→ PROBLEM REQUIREMENTS
Every entry is to be returned exactly as it stands; the pictures are to be dropped.
=====
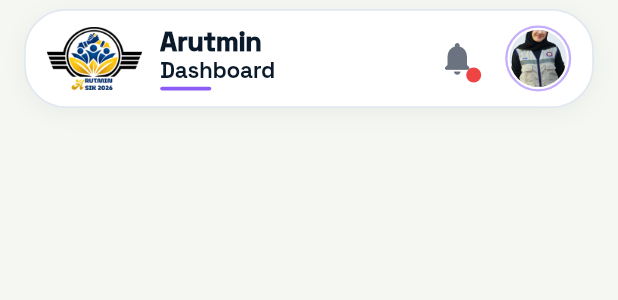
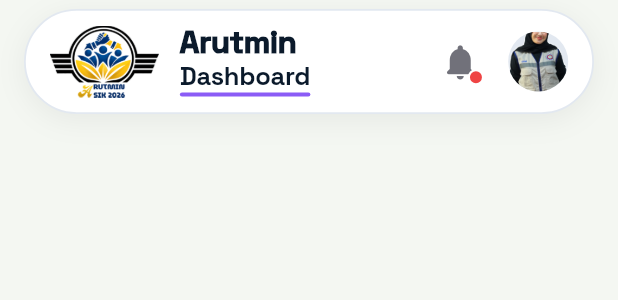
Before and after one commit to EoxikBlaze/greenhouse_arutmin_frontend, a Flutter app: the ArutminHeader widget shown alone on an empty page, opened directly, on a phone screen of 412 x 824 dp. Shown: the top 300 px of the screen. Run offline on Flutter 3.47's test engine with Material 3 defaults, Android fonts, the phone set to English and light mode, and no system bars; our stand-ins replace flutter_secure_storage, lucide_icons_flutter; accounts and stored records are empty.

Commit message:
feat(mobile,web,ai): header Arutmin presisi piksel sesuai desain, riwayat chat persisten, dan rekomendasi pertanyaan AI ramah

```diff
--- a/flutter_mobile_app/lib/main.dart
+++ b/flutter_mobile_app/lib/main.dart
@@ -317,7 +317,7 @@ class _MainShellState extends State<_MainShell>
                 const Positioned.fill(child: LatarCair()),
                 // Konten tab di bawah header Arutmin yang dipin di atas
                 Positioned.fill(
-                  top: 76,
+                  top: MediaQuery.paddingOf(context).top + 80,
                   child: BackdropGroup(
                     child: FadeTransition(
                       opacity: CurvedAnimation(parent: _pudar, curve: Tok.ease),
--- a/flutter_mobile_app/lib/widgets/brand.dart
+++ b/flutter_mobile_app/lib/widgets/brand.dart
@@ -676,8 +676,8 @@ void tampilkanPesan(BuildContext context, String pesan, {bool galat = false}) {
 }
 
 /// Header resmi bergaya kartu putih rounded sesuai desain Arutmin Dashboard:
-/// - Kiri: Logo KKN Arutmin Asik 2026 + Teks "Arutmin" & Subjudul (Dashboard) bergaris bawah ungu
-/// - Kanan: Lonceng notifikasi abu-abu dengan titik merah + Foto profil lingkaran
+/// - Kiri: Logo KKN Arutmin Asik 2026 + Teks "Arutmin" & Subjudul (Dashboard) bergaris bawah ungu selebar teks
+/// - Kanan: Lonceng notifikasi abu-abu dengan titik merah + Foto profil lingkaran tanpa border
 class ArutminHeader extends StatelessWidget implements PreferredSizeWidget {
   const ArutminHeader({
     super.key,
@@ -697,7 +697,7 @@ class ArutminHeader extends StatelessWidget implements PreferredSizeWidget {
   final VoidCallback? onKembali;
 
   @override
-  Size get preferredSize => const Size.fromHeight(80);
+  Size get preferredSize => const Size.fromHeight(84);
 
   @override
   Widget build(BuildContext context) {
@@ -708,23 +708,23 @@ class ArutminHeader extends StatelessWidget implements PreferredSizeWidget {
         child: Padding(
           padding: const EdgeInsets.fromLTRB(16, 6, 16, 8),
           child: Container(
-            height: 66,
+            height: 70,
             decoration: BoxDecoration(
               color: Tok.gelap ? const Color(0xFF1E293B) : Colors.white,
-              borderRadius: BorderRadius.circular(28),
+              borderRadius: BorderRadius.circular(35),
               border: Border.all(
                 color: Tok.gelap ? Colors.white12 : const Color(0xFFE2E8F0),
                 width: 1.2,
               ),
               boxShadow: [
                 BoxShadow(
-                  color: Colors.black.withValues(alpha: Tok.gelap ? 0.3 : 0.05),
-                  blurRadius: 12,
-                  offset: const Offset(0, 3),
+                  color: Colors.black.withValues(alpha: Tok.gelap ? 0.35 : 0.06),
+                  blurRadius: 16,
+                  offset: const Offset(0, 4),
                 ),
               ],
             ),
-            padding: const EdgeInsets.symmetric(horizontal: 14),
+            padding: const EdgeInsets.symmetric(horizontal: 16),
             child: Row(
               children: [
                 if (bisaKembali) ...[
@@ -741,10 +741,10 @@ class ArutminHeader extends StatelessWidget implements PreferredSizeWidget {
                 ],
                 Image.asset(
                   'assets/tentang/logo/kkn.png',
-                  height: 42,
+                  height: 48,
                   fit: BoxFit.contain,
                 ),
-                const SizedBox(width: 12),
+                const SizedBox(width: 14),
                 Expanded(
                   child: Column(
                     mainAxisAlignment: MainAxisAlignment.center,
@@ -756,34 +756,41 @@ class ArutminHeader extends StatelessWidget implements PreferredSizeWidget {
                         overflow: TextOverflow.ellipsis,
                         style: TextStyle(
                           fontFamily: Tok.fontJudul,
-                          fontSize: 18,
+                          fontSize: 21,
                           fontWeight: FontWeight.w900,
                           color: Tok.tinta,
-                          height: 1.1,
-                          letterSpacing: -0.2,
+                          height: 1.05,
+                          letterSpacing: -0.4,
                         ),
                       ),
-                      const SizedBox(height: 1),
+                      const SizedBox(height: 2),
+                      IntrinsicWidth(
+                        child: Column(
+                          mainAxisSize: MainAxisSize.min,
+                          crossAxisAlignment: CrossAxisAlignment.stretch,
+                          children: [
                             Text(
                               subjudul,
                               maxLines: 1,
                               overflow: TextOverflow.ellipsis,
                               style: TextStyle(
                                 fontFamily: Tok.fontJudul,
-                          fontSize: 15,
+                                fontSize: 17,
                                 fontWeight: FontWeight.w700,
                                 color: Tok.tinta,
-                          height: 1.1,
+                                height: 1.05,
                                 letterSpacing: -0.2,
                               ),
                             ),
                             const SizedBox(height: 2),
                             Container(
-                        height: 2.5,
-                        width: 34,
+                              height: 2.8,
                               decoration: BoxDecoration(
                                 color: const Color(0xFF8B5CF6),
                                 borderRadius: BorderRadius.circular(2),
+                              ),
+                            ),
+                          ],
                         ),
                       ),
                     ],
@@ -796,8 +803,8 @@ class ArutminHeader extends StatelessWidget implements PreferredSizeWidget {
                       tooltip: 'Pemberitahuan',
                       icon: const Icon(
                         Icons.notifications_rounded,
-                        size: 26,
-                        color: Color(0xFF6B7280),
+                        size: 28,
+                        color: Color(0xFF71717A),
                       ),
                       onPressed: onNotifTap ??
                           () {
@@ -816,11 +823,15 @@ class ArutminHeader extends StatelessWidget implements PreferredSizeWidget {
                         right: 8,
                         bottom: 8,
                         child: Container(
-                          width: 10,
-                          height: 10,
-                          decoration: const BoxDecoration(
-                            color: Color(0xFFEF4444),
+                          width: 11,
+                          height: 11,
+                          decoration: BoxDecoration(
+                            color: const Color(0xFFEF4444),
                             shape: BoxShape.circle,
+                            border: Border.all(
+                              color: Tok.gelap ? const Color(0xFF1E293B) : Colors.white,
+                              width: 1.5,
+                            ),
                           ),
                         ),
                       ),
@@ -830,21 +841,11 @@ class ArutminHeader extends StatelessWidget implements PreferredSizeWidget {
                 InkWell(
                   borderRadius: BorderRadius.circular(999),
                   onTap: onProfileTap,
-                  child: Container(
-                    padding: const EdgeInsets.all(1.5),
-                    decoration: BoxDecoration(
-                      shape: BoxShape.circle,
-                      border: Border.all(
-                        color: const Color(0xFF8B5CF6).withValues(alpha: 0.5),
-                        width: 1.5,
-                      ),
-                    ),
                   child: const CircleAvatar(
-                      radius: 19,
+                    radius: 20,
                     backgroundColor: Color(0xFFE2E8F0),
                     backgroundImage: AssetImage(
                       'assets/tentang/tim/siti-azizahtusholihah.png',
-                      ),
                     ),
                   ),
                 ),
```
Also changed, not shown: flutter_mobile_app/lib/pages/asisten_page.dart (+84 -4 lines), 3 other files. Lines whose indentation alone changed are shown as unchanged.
=====
→ EXERCISE OUTPUT
Before and after one commit to EoxikBlaze/greenhouse_arutmin_frontend, a Flutter app: the ArutminHeader widget shown alone on an empty page, opened directly, on a phone screen of 412 x 824 dp. Shown: the top 300 px of the screen. Run offline on Flutter 3.47's test engine with Material 3 defaults, Android fonts, the phone set to English and light mode, and no system bars; our stand-ins replace flutter_secure_storage, lucide_icons_flutter; accounts and stored records are empty.

Commit message:
feat(mobile,web,ai): header Arutmin presisi piksel sesuai desain, riwayat chat persisten, dan rekomendasi pertanyaan AI ramah

```diff
--- a/flutter_mobile_app/lib/main.dart
+++ b/flutter_mobile_app/lib/main.dart
@@ -317,7 +317,7 @@ class _MainShellState extends State<_MainShell>
                 const Positioned.fill(child: LatarCair()),
                 // Konten tab di bawah header Arutmin yang dipin di atas
                 Positioned.fill(
-                  top: 76,
+                  top: MediaQuery.paddingOf(context).top + 80,
                   child: BackdropGroup(
                     child: FadeTransition(
                       opacity: CurvedAnimation(parent: _pudar, curve: Tok.ease),
--- a/flutter_mobile_app/lib/widgets/brand.dart
+++ b/flutter_mobile_app/lib/widgets/brand.dart
@@ -676,8 +676,8 @@ void tampilkanPesan(BuildContext context, String pesan, {bool galat = false}) {
 }
 
 /// Header resmi bergaya kartu putih rounded sesuai desain Arutmin Dashboard:
-/// - Kiri: Logo KKN Arutmin Asik 2026 + Teks "Arutmin" & Subjudul (Dashboard) bergaris bawah ungu
-/// - Kanan: Lonceng notifikasi abu-abu dengan titik merah + Foto profil lingkaran
+/// - Kiri: Logo KKN Arutmin Asik 2026 + Teks "Arutmin" & Subjudul (Dashboard) bergaris bawah ungu selebar teks
+/// - Kanan: Lonceng notifikasi abu-abu dengan titik merah + Foto profil lingkaran tanpa border
 class ArutminHeader extends StatelessWidget implements PreferredSizeWidget {
   const ArutminHeader({
     super.key,
@@ -697,7 +697,7 @@ class ArutminHeader extends StatelessWidget implements PreferredSizeWidget {
   final VoidCallback? onKembali;
 
   @override
-  Size get preferredSize => const Size.fromHeight(80);
+  Size get preferredSize => const Size.fromHeight(84);
 
   @override
   Widget build(BuildContext context) {
@@ -708,23 +708,23 @@ class ArutminHeader extends StatelessWidget implements PreferredSizeWidget {
         child: Padding(
           padding: const EdgeInsets.fromLTRB(16, 6, 16, 8),
           child: Container(
-            height: 66,
+            height: 70,
             decoration: BoxDecoration(
               color: Tok.gelap ? const Color(0xFF1E293B) : Colors.white,
-              borderRadius: BorderRadius.circular(28),
+              borderRadius: BorderRadius.circular(35),
               border: Border.all(
                 color: Tok.gelap ? Colors.white12 : const Color(0xFFE2E8F0),
                 width: 1.2,
               ),
               boxShadow: [
                 BoxShadow(
-                  color: Colors.black.withValues(alpha: Tok.gelap ? 0.3 : 0.05),
-                  blurRadius: 12,
-                  offset: const Offset(0, 3),
+                  color: Colors.black.withValues(alpha: Tok.gelap ? 0.35 : 0.06),
+                  blurRadius: 16,
+                  offset: const Offset(0, 4),
                 ),
               ],
             ),
-            padding: const EdgeInsets.symmetric(horizontal: 14),
+            padding: const EdgeInsets.symmetric(horizontal: 16),
             child: Row(
               children: [
                 if (bisaKembali) ...[
@@ -741,10 +741,10 @@ class ArutminHeader extends StatelessWidget implements PreferredSizeWidget {
                 ],
                 Image.asset(
                   'assets/tentang/logo/kkn.png',
-                  height: 42,
+                  height: 48,
                   fit: BoxFit.contain,
                 ),
-                const SizedBox(width: 12),
+                const SizedBox(width: 14),
                 Expanded(
                   child: Column(
                     mainAxisAlignment: MainAxisAlignment.center,
@@ -756,34 +756,41 @@ class ArutminHeader extends StatelessWidget implements PreferredSizeWidget {
                         overflow: TextOverflow.ellipsis,
                         style: TextStyle(
                           fontFamily: Tok.fontJudul,
-                          fontSize: 18,
+                          fontSize: 21,
                           fontWeight: FontWeight.w900,
                           color: Tok.tinta,
-                          height: 1.1,
-                          letterSpacing: -0.2,
+                          height: 1.05,
+                          letterSpacing: -0.4,
                         ),
                       ),
-                      const SizedBox(height: 1),
+                      const SizedBox(height: 2),
+                      IntrinsicWidth(
+                        child: Column(
+                          mainAxisSize: MainAxisSize.min,
+                          crossAxisAlignment: CrossAxisAlignment.stretch,
+                          children: [
                             Text(
                               subjudul,
                               maxLines: 1,
                               overflow: TextOverflow.ellipsis,
                               style: TextStyle(
                                 fontFamily: Tok.fontJudul,
-                          fontSize: 15,
+                                fontSize: 17,
                                 fontWeight: FontWeight.w700,
                                 color: Tok.tinta,
-                          height: 1.1,
+                                height: 1.05,
                                 letterSpacing: -0.2,
                               ),
                             ),
                             const SizedBox(height: 2),
                             Container(
-                        height: 2.5,
-                        width: 34,
+                              height: 2.8,
                               decoration: BoxDecoration(
                                 color: const Color(0xFF8B5CF6),
                                 borderRadius: BorderRadius.circular(2),
+                              ),
+                            ),
+                          ],
                         ),
                       ),
                     ],
@@ -796,8 +803,8 @@ class ArutminHeader extends StatelessWidget implements PreferredSizeWidget {
                       tooltip: 'Pemberitahuan',
                       icon: const Icon(
                         Icons.notifications_rounded,
-                        size: 26,
-                        color: Color(0xFF6B7280),
+                        size: 28,
+                        color: Color(0xFF71717A),
                       ),
                       onPressed: onNotifTap ??
                           () {
@@ -816,11 +823,15 @@ class ArutminHeader extends StatelessWidget implements PreferredSizeWidget {
                         right: 8,
                         bottom: 8,
                         child: Container(
-                          width: 10,
-                          height: 10,
-                          decoration: const BoxDecoration(
-                            color: Color(0xFFEF4444),
+                          width: 11,
+                          height: 11,
+                          decoration: BoxDecoration(
+                            color: const Color(0xFFEF4444),
                             shape: BoxShape.circle,
+                            border: Border.all(
+                              color: Tok.gelap ? const Color(0xFF1E293B) : Colors.white,
+                              width: 1.5,
+                            ),
                           ),
                         ),
                       ),
@@ -830,21 +841,11 @@ class ArutminHeader extends StatelessWidget implements PreferredSizeWidget {
                 InkWell(
                   borderRadius: BorderRadius.circular(999),
                   onTap: onProfileTap,
-                  child: Container(
-                    padding: const EdgeInsets.all(1.5),
-                    decoration: BoxDecoration(
-                      shape: BoxShape.circle,
-                      border: Border.all(
-                        color: const Color(0xFF8B5CF6).withValues(alpha: 0.5),
-                        width: 1.5,
-                      ),
-                    ),
                   child: const CircleAvatar(
-                      radius: 19,
+                    radius: 20,
                     backgroundColor: Color(0xFFE2E8F0),
                     backgroundImage: AssetImage(
                       'assets/tentang/tim/siti-azizahtusholihah.png',
-                      ),
                     ),
                   ),
                 ),
```
Also changed, not shown: flutter_mobile_app/lib/pages/asisten_page.dart (+84 -4 lines), 3 other files. Lines whose indentation alone changed are shown as unchanged.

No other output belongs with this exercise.